I have a Son, at 17 he's bigger and taller than me, with the same broad shoulders you write about. He's got baseball training until 10PM tonight. I think I'll head over there and watch tonight. I haven't just quietly watched him practice in a long time.

Thank you for sharing your story.
Thanks for sharing a piece of yourself. I'm praying that you will find peace out in the nature that you and your son enjoyed together. And thanks for reminding me to spend more meaningful time with my son while I still can.
I had no idea and am very sorry for your loss and can't imagine what you must be going through and have already gone through.

I'm only two years younger than he was and have an 8 year old of my own. I found out I had cancer 5 years ago this June and that experience taught me to appreciate every moment.
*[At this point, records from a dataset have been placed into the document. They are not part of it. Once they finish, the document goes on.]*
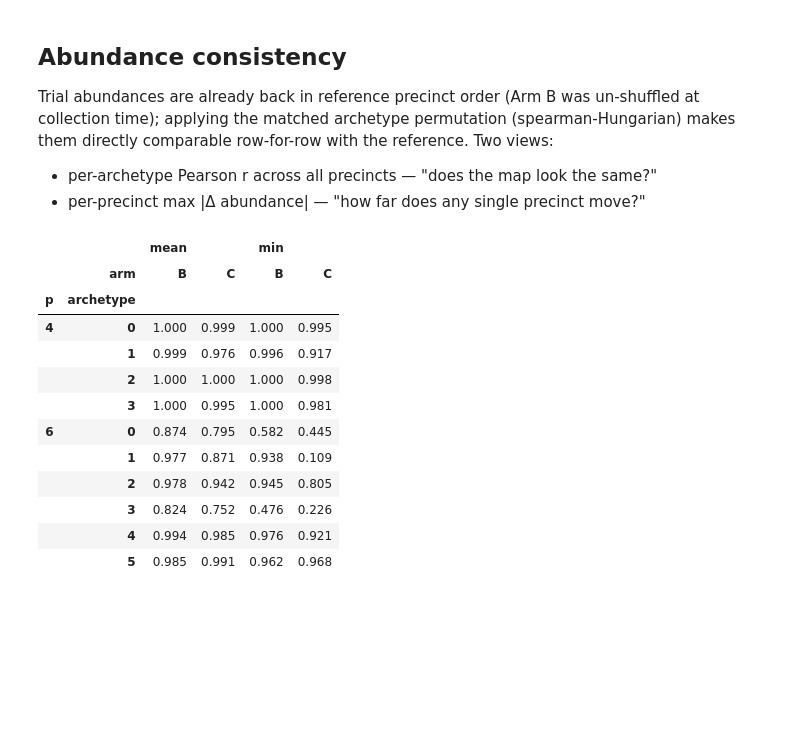
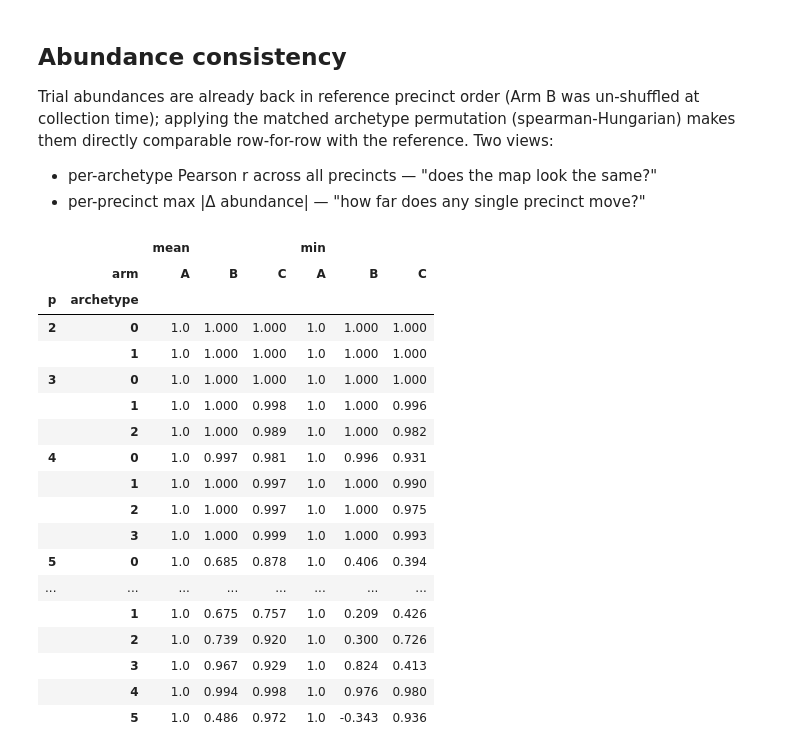
Before and after one commit to harjonillo/voting-unmixing-ph, a Jupyter notebook: notebooks/09_randomizing_precinct_order.ipynb, the cells around one changed output. Saved outputs shown, nothing was run; the diff lists cells and outputs as text; code cells hidden in the pictures; blank space fills up the shorter version.

```diff
--- a/notebooks/09_randomizing_precinct_order.ipynb
+++ b/notebooks/09_randomizing_precinct_order.ipynb
@@ -105,7 +110,7 @@ def run_pipeline(Y_in, p, seed, verbose=False):
 SEED = config['unmixing'].getint('seed')   # pipeline (VCA/MVSA init) seed
 PERM_SEED = 1000                           # separate stream for the precinct shuffles
 P = config['unmixing'].getint('n_archetypes') or None
-PS = [P, 4]        # config value, and nb08's min-pairwise-distance choice
+PS = [2, 3, 4, 5, 6]   # sweep; anchors: config value (6) and nb08's min-pairwise-distance choice (4)
 n_trials = 10
 
 df = load_complete(config)
@@ -204,9 +214,11 @@ otherwise there is uncontrolled randomness and the arms below are confounded.
 # %%
-rerun = run_pipeline(Y_ref, p=PS[0], seed=SEED)
-ref0 = exp[PS[0]]['ref']
-
-print('endmembers bitwise identical:', np.array_equal(ref0['endm'], rerun['endm']))
-print('abundances bitwise identical:', np.array_equal(ref0['abundances'], rerun['abundances']))
-print('max |Δ endm|:  ', np.abs(ref0['endm'] - rerun['endm']).max())
-print('max |Δ abund|: ', np.abs(ref0['abundances'] - rerun['abundances']).max())
+for p_run in PS:
+    e = exp[p_run]
+    endm_ok = all(np.array_equal(e['ref']['endm'], r['endm']) for r in e['A'])
+    abund_ok = all(np.array_equal(e['ref']['abundances'], r['abundances']) for r in e['A'])
+    max_d_endm = max(np.abs(e['ref']['endm'] - r['endm']).max() for r in e['A'])
+    max_d_ab = max(np.abs(e['ref']['abundances'] - r['abundances']).max() for r in e['A'])
+    print(f'p={p_run}: all {n_trials} Arm A trials bitwise identical to reference — '
+          f'endm: {endm_ok}, abund: {abund_ok} '
+          f'(max |Δ endm|={max_d_endm:.1e}, max |Δ abund|={max_d_ab:.1e})')
 # %% [output]
@@ -261,6 +275,7 @@ the margin to the runner-up similarity. A further diagnostic now available: whet
 is ambiguous regardless of matcher.
 # %%
 METRICS = ['spearman', 'rbo', 'weighted_tau', 'top12_jaccard', 'cosine']
+ARMS = ['A', 'B', 'C']
 
 
 def match_trials(results, ref_endm, similarity):
@@ -303,7 +318,7 @@ def match_trials(results, ref_endm, similarity):
 
 
 matches = {(p_run, arm, metric): match_trials(exp[p_run][arm], exp[p_run]['ref']['endm'], metric)
-           for p_run in PS for arm in ['B', 'C'] for metric in METRICS}
+           for p_run in PS for arm in ARMS for metric in METRICS}
 
 # Do the metrics agree on WHO matches WHOM? (fraction of assignments equal to spearman's)
 print('assignment agreement with spearman / greedy agreement with Hungarian:')
@@ -395,7 +510,7 @@ for p_run in PS:
 for p_run in PS:
     print(f'p={p_run}  (scale: 99th pct of |reference loadings| = '
           f'{np.percentile(np.abs(exp[p_run]["ref"]["endm"]), 99):.4f})')
-    for arm in ['B', 'C']:
+    for arm in ARMS:
         perms = matches[p_run, arm, 'spearman'][1]
         dev = np.array([np.abs(res['endm'][:, perm] - exp[p_run]['ref']['endm']).max()
                         for res, perm in zip(exp[p_run][arm], perms)])
@@ -420,48 +549,54 @@ them directly comparable row-for-row with the reference. Two views:
 def abundance_consistency(p_run, arm):
     """Per-archetype correlation of each trial's aligned abundances vs the reference.
 
     Parameters
     ----------
     p_run : int
         Which experiment (archetype count) to read from `exp` / `matches`.
-    arm : {'B', 'C'}
+    arm : {'A', 'B', 'C'}
         Which arm's trials to evaluate. Archetypes are aligned with the
         spearman-Hungarian permutations.
 
     Returns
     -------
     table : pandas.DataFrame
         One row per (trial, archetype) with the Pearson r between the
         trial's and the reference's abundance vectors across all precincts.
     """
     ref_ab = exp[p_run]['ref']['abundances']
     perms = matches[p_run, arm, 'spearman'][1]
     rows = []
     for t, (res, perm) in enumerate(zip(exp[p_run][arm], perms)):
         A = res['abundances'][perm, :]           # archetype rows into reference order
         for k in range(A.shape[0]):
             rows.append({'trial': t, 'archetype': k,
                          'pearson_r': pearsonr(A[k], ref_ab[k])[0]})
     return pd.DataFrame(rows)
 
 
 ab = pd.concat({(p_run, arm): abundance_consistency(p_run, arm)
-                for p_run in PS for arm in ['B', 'C']}, names=['p', 'arm'])
+                for p_run in PS for arm in ARMS}, names=['p', 'arm'])
 ab.groupby(['p', 'arm', 'archetype'])['pearson_r'].agg(['mean', 'min']).unstack('arm').round(3)
 # %% [output]
-|  |  | mean |  | min |  |
-|  | arm | B | C | B | C |
-| p | archetype |  |  |  |  |
-| 4 | 0 | 1.000 | 0.999 | 1.000 | 0.995 |
-|  | 1 | 0.999 | 0.976 | 0.996 | 0.917 |
-|  | 2 | 1.000 | 1.000 | 1.000 | 0.998 |
-|  | 3 | 1.000 | 0.995 | 1.000 | 0.981 |
-| 6 | 0 | 0.874 | 0.795 | 0.582 | 0.445 |
-|  | 1 | 0.977 | 0.871 | 0.938 | 0.109 |
-|  | 2 | 0.978 | 0.942 | 0.945 | 0.805 |
-|  | 3 | 0.824 | 0.752 | 0.476 | 0.226 |
-|  | 4 | 0.994 | 0.985 | 0.976 | 0.921 |
-|  | 5 | 0.985 | 0.991 | 0.962 | 0.968 |
+|  |  | mean |  |  | min |  |  |
+|  | arm | A | B | C | A | B | C |
+| p | archetype |  |  |  |  |  |  |
+| 2 | 0 | 1.0 | 1.000 | 1.000 | 1.0 | 1.000 | 1.000 |
+|  | 1 | 1.0 | 1.000 | 1.000 | 1.0 | 1.000 | 1.000 |
+| 3 | 0 | 1.0 | 1.000 | 1.000 | 1.0 | 1.000 | 1.000 |
+|  | 1 | 1.0 | 1.000 | 0.998 | 1.0 | 1.000 | 0.996 |
+|  | 2 | 1.0 | 1.000 | 0.989 | 1.0 | 1.000 | 0.982 |
+| 4 | 0 | 1.0 | 0.997 | 0.981 | 1.0 | 0.996 | 0.931 |
+|  | 1 | 1.0 | 1.000 | 0.997 | 1.0 | 1.000 | 0.990 |
+|  | 2 | 1.0 | 1.000 | 0.997 | 1.0 | 1.000 | 0.975 |
+|  | 3 | 1.0 | 1.000 | 0.999 | 1.0 | 1.000 | 0.993 |
+| 5 | 0 | 1.0 | 0.685 | 0.878 | 1.0 | 0.406 | 0.394 |
+| ... | ... | ... | ... | ... | ... | ... | ... |
+|  | 1 | 1.0 | 0.675 | 0.757 | 1.0 | 0.209 | 0.426 |
+|  | 2 | 1.0 | 0.739 | 0.920 | 1.0 | 0.300 | 0.726 |
+|  | 3 | 1.0 | 0.967 | 0.929 | 1.0 | 0.824 | 0.413 |
+|  | 4 | 1.0 | 0.994 | 0.998 | 1.0 | 0.976 | 0.980 |
+|  | 5 | 1.0 | 0.486 | 0.972 | 1.0 | -0.343 | 0.936 |
 # %%
 def per_precinct_maxdiff(p_run, arm):
     """Worst abundance shift per precinct, pooled over one arm's trials.
```
Also changed, not shown: parts of 16 cells of this notebook, 3 other files.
It was a terrible thing to go through, but it really put things in perspective for me. None of us are promised tomorrow and I try hard to take nothing for granted and live in the moment.

Prayers for you and yours...I know I would have wanted my dad to get out there as much as he could if I couldn't be out there with him.